New Delhi, January 16: Head of the Tata business conglomerate, Ratan Tata, who was recently named by the Israeli police in their recommendations seeking to indict Israel Prime Minister Benjamin Netanyahu for corruption, has denied involvement in the case. "The reports in the media of a 'partnership with Arnon Milchan' and the claim of 'a huge profit' are both factually incorrect and appear to be motivated," a statement from Tata's office said.
Israeli Prime Minister Benjamin Netanyahu is accused of accepting bribes worth one million shekels. The first probe against the Prime Minister focused on claims that he and his family illegally accepted extravagant gifts including champagne and cigars from Arnon Milchan, an Israeli Hollywood producer, and James Packer, an Australian millionaire.
It is believed that to return the favour, Netanyahu allegedly helped to pass legislation that would benefit Milchan's businesses and also tried to get him a visa to the United States.
The clarification from Tata's office followed media reports that referred to a certain 'Tata project' in the country from 2009, which involved preparing a concept plan for a low volume automotive assembly plant on the banks of the Jordan river.
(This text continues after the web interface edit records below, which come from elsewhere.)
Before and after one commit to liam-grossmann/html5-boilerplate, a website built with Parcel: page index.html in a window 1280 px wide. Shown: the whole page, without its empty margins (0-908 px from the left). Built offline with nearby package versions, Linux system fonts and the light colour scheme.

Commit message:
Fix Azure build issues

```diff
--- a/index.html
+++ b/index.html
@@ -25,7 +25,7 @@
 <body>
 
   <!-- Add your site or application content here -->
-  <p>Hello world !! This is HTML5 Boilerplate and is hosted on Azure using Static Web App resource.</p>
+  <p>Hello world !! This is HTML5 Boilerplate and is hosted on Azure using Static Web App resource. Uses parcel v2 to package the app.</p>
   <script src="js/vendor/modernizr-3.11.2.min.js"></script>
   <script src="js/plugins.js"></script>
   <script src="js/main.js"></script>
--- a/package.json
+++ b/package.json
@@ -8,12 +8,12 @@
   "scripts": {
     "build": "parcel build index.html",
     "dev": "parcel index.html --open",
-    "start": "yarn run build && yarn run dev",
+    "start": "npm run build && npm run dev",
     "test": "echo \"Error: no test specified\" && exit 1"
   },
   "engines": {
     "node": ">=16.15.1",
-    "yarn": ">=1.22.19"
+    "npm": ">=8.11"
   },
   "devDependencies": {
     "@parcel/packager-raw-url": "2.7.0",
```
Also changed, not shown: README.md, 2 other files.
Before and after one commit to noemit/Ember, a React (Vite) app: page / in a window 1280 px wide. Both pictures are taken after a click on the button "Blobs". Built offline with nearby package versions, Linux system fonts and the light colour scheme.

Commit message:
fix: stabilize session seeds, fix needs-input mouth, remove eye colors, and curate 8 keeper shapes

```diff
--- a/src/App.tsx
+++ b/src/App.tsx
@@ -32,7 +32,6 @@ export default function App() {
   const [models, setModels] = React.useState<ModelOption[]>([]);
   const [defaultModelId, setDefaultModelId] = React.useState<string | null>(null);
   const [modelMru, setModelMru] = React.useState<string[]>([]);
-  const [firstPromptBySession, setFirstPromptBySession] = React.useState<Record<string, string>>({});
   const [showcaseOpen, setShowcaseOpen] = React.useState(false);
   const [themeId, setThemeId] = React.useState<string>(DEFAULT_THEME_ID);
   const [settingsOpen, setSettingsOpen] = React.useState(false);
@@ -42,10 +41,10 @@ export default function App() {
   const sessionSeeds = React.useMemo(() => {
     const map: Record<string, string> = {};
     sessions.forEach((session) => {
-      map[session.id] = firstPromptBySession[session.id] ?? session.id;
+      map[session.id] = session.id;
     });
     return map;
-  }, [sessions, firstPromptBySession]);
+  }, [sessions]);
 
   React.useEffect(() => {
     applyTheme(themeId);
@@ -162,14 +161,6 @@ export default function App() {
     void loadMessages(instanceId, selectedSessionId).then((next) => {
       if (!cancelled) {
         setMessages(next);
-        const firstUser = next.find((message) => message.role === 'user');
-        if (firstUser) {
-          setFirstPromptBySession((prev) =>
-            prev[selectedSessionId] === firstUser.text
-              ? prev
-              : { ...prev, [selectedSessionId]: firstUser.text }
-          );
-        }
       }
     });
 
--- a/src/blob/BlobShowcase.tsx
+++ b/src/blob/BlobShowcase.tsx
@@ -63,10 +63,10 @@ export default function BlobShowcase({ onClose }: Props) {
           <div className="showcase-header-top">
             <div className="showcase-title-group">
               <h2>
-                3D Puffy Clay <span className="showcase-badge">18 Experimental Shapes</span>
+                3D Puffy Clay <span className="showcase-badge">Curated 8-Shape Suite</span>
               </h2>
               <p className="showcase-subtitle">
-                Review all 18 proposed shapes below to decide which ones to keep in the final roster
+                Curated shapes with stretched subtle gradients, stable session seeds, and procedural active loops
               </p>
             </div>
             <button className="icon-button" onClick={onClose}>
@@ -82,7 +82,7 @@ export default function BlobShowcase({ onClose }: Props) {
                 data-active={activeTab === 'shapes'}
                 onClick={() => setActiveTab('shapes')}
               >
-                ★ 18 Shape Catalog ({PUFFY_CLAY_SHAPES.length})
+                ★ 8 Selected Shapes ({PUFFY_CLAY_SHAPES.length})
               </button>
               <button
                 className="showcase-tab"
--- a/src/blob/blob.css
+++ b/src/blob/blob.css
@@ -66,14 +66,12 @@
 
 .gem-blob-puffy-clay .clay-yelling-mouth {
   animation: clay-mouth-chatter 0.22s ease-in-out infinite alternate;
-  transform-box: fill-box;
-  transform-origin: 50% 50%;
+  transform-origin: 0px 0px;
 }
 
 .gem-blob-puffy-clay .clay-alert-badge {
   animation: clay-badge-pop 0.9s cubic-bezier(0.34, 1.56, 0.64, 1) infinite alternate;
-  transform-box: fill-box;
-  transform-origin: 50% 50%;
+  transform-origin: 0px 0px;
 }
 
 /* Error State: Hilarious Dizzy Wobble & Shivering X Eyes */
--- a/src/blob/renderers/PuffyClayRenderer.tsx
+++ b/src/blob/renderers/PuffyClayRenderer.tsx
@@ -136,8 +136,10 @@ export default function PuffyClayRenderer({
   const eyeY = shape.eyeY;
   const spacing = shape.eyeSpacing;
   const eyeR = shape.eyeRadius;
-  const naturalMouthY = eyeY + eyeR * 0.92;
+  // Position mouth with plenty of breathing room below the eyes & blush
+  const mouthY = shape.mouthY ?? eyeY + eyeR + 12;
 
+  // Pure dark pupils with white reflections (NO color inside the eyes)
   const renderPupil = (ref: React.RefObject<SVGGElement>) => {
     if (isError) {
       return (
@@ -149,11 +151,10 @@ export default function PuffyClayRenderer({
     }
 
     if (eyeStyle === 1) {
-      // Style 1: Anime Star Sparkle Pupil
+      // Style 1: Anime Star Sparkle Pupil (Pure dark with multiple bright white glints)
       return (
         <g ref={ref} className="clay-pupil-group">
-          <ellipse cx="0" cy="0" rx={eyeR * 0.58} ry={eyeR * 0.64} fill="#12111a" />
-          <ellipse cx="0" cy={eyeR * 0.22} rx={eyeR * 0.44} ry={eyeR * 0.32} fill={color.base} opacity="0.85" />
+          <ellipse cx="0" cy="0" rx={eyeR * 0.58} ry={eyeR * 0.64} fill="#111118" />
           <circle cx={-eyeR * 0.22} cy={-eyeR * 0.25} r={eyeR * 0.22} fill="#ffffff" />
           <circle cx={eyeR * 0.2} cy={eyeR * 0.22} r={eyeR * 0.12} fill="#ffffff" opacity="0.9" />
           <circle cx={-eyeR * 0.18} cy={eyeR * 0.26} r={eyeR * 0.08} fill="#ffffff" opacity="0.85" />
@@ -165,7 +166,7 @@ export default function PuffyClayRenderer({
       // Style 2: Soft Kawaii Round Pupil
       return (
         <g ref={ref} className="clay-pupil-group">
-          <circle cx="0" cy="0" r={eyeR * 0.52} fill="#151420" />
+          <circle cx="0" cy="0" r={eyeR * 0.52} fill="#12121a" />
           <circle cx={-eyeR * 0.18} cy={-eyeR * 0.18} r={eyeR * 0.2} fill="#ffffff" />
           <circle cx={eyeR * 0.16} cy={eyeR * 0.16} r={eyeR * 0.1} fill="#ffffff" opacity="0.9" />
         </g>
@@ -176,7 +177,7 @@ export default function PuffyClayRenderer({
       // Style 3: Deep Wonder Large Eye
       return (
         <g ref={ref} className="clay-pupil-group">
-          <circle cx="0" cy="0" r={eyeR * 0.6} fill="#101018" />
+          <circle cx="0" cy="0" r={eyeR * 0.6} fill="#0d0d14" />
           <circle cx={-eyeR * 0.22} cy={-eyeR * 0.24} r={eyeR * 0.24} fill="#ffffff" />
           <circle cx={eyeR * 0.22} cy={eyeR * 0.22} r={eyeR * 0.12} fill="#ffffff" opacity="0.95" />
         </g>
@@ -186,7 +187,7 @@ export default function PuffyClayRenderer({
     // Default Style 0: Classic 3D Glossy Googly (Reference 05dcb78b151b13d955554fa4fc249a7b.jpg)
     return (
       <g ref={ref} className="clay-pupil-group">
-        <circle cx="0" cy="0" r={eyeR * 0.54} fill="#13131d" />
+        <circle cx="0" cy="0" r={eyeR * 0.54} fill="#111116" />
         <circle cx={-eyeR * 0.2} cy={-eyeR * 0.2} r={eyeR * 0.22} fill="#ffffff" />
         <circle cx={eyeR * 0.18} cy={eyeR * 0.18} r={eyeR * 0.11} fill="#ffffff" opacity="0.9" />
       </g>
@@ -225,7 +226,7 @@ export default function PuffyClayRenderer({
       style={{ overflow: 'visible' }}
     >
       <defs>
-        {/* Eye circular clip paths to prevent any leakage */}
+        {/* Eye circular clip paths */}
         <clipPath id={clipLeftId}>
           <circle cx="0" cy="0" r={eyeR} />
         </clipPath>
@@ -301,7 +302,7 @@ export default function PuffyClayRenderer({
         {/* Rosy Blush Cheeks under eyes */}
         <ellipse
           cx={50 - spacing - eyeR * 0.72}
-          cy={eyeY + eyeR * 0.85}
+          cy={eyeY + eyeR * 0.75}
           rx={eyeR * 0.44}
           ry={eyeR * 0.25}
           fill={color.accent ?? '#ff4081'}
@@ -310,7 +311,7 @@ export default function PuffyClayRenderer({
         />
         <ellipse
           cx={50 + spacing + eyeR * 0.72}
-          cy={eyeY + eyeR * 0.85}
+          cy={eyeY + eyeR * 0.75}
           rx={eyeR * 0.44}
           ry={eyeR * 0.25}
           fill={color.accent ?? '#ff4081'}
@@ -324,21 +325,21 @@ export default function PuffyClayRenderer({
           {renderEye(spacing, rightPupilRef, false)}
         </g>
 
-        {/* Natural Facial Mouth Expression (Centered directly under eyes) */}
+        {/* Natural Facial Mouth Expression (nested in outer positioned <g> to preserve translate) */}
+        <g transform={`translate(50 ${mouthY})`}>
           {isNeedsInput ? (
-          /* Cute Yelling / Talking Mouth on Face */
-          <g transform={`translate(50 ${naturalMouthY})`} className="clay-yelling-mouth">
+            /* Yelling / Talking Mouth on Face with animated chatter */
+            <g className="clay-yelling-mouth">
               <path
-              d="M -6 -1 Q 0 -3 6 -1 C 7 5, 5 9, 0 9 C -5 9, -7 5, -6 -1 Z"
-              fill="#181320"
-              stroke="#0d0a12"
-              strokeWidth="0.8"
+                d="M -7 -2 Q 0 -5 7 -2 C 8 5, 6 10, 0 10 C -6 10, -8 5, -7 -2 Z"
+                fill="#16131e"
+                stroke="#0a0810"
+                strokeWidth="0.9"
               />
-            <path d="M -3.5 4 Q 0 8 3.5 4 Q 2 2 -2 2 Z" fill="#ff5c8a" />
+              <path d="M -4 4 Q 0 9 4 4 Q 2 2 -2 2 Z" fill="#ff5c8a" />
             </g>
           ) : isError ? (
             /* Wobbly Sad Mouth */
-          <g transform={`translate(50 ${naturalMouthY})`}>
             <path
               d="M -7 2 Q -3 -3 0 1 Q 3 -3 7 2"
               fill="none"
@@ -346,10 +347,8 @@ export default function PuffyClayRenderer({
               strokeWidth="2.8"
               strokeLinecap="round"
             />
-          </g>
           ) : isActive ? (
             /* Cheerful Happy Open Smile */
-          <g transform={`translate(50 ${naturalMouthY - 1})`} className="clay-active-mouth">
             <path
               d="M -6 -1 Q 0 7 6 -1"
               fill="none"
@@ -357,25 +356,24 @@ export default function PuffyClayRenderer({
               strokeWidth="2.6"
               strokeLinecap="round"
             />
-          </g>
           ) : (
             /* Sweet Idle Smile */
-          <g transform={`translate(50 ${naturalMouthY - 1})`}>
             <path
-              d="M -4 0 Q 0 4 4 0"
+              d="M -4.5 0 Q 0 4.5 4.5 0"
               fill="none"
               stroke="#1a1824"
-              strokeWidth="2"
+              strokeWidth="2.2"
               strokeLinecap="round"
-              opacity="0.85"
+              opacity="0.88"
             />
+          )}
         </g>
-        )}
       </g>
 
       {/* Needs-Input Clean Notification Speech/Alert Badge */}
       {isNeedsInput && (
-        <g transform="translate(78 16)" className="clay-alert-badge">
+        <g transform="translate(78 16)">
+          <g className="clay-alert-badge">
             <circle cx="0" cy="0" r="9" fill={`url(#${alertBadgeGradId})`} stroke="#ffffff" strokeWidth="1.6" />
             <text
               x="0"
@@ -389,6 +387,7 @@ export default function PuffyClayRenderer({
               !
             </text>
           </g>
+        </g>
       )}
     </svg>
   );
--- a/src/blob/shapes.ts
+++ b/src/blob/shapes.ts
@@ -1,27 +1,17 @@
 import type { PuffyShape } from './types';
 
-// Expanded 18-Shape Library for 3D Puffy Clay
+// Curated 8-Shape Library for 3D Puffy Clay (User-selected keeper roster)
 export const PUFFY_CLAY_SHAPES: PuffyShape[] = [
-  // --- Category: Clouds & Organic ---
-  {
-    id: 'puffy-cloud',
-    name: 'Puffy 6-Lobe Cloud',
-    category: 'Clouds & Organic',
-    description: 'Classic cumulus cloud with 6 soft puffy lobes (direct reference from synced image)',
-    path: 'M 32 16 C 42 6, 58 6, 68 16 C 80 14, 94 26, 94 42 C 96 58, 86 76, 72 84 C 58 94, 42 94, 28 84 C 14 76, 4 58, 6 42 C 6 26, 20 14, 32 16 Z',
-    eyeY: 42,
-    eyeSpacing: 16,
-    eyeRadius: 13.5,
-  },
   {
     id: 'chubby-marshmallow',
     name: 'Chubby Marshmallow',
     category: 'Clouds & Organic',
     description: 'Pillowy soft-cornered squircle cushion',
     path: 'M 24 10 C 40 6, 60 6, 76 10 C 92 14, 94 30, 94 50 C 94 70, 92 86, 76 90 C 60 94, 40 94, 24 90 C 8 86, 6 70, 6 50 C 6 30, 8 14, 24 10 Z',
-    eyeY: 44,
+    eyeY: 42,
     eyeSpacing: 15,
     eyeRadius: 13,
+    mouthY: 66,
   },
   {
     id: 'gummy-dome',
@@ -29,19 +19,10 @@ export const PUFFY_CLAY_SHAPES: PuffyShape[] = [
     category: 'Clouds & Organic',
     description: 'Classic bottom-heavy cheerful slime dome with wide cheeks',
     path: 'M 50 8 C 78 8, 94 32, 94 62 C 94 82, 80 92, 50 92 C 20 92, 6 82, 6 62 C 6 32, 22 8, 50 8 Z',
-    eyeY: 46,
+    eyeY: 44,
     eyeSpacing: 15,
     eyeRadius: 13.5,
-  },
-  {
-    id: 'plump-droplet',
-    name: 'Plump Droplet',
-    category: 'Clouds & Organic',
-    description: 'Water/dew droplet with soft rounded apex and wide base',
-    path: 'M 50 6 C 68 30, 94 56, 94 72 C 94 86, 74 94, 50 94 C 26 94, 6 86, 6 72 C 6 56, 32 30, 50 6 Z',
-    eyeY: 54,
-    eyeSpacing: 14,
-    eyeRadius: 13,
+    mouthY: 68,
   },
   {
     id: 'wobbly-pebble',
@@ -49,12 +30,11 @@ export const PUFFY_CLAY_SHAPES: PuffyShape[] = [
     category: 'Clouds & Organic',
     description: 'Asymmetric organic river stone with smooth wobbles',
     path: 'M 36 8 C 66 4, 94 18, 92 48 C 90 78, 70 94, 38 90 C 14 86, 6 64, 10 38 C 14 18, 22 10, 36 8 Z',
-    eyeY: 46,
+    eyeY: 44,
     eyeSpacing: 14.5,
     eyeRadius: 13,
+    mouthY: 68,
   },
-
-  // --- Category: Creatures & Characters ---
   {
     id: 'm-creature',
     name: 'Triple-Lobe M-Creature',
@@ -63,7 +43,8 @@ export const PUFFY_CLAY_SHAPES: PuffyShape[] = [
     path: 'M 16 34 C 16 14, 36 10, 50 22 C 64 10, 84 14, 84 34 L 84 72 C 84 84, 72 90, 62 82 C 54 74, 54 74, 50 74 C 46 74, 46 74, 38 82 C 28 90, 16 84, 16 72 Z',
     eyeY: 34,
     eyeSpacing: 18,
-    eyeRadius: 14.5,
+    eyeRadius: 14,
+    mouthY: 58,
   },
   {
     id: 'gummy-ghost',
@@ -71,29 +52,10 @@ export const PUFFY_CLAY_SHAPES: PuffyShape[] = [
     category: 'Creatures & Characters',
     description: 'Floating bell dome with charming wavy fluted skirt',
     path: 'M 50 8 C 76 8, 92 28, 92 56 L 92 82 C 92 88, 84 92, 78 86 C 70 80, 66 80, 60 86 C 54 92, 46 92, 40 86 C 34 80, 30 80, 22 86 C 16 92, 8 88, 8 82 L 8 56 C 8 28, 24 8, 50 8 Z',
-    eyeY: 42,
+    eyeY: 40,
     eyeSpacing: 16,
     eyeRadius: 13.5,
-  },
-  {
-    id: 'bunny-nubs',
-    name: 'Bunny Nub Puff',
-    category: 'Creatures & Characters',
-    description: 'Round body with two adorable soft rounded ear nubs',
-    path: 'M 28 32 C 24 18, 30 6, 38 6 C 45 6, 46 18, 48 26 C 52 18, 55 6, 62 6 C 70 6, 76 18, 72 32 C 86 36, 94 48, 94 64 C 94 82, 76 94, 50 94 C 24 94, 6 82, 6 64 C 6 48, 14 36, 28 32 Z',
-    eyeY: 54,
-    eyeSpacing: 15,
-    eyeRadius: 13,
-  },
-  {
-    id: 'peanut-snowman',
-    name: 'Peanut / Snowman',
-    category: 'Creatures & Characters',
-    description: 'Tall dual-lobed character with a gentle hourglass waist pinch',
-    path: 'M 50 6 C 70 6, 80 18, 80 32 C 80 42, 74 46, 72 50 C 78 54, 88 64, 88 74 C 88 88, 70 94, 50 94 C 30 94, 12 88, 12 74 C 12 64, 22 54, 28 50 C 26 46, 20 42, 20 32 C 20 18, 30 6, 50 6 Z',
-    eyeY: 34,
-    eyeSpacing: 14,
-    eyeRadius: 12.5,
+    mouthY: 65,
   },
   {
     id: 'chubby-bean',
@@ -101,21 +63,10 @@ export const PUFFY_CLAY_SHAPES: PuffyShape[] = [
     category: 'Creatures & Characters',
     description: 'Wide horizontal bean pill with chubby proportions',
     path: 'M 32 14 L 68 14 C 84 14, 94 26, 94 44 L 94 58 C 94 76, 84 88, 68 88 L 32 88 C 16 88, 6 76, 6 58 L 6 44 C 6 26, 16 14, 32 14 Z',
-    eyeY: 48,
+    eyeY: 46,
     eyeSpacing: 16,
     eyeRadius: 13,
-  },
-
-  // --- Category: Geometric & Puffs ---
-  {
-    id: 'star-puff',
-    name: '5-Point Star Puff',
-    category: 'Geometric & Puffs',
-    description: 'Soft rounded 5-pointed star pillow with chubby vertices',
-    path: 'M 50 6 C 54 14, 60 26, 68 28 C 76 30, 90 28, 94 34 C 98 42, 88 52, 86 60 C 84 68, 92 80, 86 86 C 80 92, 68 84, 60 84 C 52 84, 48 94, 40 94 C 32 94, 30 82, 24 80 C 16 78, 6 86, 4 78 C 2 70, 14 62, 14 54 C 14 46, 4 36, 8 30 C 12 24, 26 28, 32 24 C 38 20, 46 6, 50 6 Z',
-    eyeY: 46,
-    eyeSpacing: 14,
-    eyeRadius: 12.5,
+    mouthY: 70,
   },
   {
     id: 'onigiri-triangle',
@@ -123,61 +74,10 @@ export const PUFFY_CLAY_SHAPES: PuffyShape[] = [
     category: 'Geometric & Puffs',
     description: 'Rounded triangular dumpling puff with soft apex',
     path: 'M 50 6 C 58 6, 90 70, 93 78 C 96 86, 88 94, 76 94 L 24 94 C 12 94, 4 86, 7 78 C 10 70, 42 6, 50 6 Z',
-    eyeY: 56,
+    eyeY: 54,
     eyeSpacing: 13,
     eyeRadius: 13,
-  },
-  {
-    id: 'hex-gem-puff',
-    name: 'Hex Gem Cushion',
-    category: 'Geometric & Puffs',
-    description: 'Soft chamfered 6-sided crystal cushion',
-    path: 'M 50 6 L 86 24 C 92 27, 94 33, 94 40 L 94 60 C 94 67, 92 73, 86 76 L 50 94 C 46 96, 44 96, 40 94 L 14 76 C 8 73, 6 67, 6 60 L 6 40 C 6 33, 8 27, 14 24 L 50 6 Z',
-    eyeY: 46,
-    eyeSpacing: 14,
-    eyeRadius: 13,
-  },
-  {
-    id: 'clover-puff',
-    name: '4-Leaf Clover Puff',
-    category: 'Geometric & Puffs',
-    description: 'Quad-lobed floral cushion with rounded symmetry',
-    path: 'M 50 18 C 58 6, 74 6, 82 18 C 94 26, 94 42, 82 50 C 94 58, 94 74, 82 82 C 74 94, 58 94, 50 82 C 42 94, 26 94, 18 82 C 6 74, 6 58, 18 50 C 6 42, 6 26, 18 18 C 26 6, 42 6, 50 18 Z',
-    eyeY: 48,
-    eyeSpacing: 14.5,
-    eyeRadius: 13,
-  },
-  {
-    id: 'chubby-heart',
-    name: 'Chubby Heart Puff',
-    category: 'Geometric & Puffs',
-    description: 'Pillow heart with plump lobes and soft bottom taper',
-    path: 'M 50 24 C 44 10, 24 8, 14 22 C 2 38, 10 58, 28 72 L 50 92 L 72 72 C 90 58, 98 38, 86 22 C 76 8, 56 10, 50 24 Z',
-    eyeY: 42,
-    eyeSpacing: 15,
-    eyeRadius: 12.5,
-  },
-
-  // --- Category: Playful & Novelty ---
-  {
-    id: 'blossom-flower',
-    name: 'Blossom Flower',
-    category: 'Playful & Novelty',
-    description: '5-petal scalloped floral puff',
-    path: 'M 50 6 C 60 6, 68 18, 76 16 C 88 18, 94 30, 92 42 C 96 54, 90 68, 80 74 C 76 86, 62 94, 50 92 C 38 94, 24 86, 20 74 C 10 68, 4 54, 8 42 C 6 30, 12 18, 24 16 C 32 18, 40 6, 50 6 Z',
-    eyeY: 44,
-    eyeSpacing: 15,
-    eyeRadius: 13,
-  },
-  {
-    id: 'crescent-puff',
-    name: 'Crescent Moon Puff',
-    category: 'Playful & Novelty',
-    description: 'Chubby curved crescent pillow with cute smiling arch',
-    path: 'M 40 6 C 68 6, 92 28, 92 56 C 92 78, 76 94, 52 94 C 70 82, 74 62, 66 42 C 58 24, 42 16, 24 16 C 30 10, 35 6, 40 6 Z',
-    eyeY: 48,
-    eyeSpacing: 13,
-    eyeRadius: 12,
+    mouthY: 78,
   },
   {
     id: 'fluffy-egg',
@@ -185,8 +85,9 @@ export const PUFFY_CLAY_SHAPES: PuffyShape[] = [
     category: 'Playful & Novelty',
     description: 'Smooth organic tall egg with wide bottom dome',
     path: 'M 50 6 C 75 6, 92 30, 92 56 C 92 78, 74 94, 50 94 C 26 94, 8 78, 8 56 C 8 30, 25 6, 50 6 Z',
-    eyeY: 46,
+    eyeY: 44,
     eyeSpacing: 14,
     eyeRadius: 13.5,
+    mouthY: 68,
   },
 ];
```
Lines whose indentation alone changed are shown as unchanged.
An estimated USD 250 million plan, the project was proposed as part of an Israeli-Jordanian peace initiative.
The Israeli media reported that Hollywood producer Arnon Milvhan attempted to promote a free trade zone on the Israel-Jordan border as part of a partnership with Tata. "These discussions on the project were directly held between a Tata team and the Israeli authorities and not with Arnon Milchan as stated by the Israeli media. Tata wishes to clarify once again that there has never been any partnership in any such project with Milchan," the statement from Ratan Tata's office said.
On the other hand, Prime Minister Netanyahu and his allies also tried to discredit the police investigation and cast it as a political witch hunt. The final decision on whether or not to bring charges against Netanyahu lies with Israeli attorney general Avichai Mandelblit.